(Beginning of Records for this exercise)

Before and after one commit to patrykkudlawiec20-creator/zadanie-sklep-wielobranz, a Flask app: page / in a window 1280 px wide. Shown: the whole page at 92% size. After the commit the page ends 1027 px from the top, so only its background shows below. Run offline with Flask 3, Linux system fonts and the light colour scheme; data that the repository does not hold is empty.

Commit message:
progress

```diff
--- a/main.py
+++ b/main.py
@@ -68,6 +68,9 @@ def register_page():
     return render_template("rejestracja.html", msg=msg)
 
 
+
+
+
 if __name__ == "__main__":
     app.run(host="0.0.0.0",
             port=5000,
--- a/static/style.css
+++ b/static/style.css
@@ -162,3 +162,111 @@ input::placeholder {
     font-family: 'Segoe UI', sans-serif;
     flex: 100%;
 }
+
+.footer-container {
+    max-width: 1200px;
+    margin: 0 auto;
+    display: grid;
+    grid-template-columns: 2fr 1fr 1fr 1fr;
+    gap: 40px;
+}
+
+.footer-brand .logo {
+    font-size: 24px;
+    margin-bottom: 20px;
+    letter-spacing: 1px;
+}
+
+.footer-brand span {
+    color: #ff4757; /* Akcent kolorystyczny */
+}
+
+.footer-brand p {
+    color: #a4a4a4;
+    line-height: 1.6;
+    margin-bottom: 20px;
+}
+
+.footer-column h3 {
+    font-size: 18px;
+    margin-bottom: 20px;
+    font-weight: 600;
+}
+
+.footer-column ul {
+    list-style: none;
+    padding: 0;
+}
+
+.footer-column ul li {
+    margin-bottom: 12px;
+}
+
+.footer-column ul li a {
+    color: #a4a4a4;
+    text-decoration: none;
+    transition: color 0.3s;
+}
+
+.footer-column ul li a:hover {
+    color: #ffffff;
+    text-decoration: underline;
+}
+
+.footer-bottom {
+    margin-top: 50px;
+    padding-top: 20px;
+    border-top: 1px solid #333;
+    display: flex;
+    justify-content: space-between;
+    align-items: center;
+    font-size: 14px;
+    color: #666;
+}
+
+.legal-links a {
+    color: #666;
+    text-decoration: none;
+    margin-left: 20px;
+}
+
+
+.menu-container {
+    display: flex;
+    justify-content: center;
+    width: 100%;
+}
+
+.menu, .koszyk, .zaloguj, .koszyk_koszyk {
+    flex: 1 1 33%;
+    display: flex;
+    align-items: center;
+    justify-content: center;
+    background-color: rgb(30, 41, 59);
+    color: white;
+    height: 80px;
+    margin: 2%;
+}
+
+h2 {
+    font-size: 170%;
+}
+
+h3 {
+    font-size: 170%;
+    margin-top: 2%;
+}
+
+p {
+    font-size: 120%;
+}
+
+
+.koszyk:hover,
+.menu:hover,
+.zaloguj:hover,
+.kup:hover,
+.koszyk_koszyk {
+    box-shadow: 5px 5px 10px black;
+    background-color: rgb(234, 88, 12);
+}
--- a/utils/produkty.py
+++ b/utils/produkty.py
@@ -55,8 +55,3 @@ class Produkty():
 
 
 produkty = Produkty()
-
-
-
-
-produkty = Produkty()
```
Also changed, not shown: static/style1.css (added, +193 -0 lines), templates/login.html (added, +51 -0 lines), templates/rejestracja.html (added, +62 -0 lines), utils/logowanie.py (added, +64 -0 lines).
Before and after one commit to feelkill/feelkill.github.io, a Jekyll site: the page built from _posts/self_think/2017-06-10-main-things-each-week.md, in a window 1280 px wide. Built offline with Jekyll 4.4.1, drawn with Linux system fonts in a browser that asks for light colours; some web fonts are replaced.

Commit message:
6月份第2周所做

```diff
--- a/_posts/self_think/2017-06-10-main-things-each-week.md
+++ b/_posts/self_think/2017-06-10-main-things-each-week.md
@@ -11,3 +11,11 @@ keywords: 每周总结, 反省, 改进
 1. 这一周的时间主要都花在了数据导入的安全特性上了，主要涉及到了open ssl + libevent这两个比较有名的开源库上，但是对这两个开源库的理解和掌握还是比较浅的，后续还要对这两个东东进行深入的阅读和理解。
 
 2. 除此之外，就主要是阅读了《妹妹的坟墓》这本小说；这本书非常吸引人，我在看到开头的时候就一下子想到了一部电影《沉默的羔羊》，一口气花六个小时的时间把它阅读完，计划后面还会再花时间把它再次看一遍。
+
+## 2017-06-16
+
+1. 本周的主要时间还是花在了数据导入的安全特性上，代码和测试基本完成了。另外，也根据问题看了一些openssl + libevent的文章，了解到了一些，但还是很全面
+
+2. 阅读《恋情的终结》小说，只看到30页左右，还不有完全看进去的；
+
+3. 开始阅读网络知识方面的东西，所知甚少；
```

(End of Records for this exercise)

## Problem to solve
A complete answer gives every line of the records holding "hover".

## Solved problem
+.footer-column ul li a:hover {
+.koszyk:hover,
+.menu:hover,
+.zaloguj:hover,
+.kup:hover,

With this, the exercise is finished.